I advise you to get it now. It is a book which was 'put to bed' only days before the opening of the current Synod, and is absolutely up to the moment. In a month's time, in a year's, five year's time, it will still be a book you will value, and which not sit unvisited upon your bookshelves. You will find it a valuable resource for understanding what has happened to the Church since the Election of Pope Benedict XVI. But get it now ... don't waste an hour ... because you will find it a mind-widening exposition of where we are at this precise moment and how we got here.
The Great Facade The Regime of Novelty in the Catholic Church from Vatican II to the Francis Revolution is its title. But don't get it second hand because you might find yourself getting the First Edition. This is the Second Edition. And, if you already have the First Edition, 2002, don't think 'this will do'. Because the Second Edition has an extra 250 pages, a new book, really, in itself. The First Edition was a collaboration between Christopher A. Ferrara and Thomas E Woods, Jr.. The second edition has six new long chapters by Ferrara; a New Preface by Ferrara; and a new Foreward by the great John Rao (which will be a sufficient recommendation in itself if you very naturally feel that my commendation is insufficiently weighty). The Publisher is the Angelico Press.
I wanted to get this message out to you fast. I will write again about the book in a day-or-two's time. But ... just for now ... the new chapters are The Benedictine Respite; The Rise of Bergoglianism; Year of the Synod; The Gathering Storm; The regime of Novelty Goes Green ... and Red; and Synod II. There is a degree to which the new chapters are a Palinode ... you will remember that Stesichorus became so unpopular after his poem about the adulterous sex-pot Helen eloping to Troy that he wrote a new poem in which Helen, now chaste and modest, never went anywhere near Troy! The First Edition of this book drew to a conclusion with a less than fulsome judgement upon Cardinal Ratzinger (and especially his Dominus Iesus), and a pessimistic analysis of the state of the Church. In his new chapters, Chris Ferrara, like the great S Augustine in his Retractationes, revises his judgements in the light of events since the end of the Pontificate of S John Paul II.

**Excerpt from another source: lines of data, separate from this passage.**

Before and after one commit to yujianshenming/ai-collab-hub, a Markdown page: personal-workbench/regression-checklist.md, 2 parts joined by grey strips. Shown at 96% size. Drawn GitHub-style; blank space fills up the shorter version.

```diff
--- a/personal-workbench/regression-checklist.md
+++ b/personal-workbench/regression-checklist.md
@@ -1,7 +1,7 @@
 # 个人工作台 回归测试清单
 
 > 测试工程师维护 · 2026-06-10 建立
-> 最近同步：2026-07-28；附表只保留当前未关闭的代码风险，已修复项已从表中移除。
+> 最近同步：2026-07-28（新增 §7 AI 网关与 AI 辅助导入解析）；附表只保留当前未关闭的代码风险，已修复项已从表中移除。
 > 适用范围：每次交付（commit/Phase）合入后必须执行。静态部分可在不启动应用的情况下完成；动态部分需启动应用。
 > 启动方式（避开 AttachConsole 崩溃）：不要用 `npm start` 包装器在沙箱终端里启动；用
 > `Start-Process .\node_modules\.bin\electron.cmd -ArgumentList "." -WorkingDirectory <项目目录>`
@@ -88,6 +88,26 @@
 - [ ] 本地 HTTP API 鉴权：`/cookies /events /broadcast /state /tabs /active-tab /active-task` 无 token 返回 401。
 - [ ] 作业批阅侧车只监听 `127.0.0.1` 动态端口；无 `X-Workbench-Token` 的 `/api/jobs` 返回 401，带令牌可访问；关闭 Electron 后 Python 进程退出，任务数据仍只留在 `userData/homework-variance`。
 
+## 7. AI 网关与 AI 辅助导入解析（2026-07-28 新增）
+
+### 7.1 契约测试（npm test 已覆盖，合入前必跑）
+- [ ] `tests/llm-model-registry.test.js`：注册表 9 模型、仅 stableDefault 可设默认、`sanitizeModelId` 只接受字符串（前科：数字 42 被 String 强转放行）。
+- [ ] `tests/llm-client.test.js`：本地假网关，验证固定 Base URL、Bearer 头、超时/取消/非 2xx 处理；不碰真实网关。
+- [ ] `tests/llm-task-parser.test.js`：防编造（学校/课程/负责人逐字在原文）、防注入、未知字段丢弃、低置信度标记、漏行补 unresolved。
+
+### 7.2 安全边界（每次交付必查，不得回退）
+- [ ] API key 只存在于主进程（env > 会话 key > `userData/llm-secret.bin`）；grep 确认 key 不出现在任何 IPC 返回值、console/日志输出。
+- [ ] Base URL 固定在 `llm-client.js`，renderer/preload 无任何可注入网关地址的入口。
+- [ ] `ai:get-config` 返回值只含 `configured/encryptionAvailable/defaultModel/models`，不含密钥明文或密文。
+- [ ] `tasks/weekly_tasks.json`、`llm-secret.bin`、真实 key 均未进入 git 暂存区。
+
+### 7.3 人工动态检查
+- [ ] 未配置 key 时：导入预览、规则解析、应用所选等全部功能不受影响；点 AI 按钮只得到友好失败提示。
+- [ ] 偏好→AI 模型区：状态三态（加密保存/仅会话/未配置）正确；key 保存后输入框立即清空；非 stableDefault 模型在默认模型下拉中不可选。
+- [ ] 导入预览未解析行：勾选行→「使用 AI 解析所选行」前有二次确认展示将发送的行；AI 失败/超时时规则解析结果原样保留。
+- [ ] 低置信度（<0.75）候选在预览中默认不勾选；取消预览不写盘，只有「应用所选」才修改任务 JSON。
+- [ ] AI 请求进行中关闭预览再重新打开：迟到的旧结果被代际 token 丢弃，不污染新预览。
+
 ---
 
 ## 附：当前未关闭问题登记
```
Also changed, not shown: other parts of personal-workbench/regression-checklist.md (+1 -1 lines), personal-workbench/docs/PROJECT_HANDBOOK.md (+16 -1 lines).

Ferrara begins his new chapters with a passage from Cardinal Ratzinger himself (in 1998). It is a passage I was not familiar with when I wrote a recent post about how very improper it is when publishers, even the Vatican Press, put out translations' of major papal documents in which the Nos [We] of the Latin originals is translated as "I". "When the Pope speaks, he does not speak in his own name. For ultimately it does not matter what private theories or opinions he has worked out for himself over the course of time, even if they should be of high intellectual calibre. The Pope does not speak as a private scholar, with his personal 'I', as a soloist, so to speak, on the stage of intellectial history. He speaks in another mode, from the 'We' of the faith of the entire Church, and the first person singular must step behind it. ... Thus in many respects it is not an entirely inconsequential thing to replace the 'We' with 'I'". Nice to be reassured that I was right!
From this starting point, Ferrara details the significance of Papa Ratzinger's historically significant interventions: 'Fixing the False Translations'; the declaration in 2007 that the Mass of Ages had never lawfully been abolished; the lifting of the SSPX excommunications; his teaching about the proper hermeneutic to be applied to Vatican II.
I would have added to this list the implied correction of false styles of Ecumenism implicit in Pope Benedict's erection of the Ordinariates; an Ecumenism of Return was thus put back in place; nuanced with an acceptance of those elements which, by the work of the Holy Spirit, separated Christians had held in their separation. This bold move thus revived the methodology employed when the Ukrainians and the Melkites returned to unity with S Peter in, respectively, 1595 and 1724.
To be continued.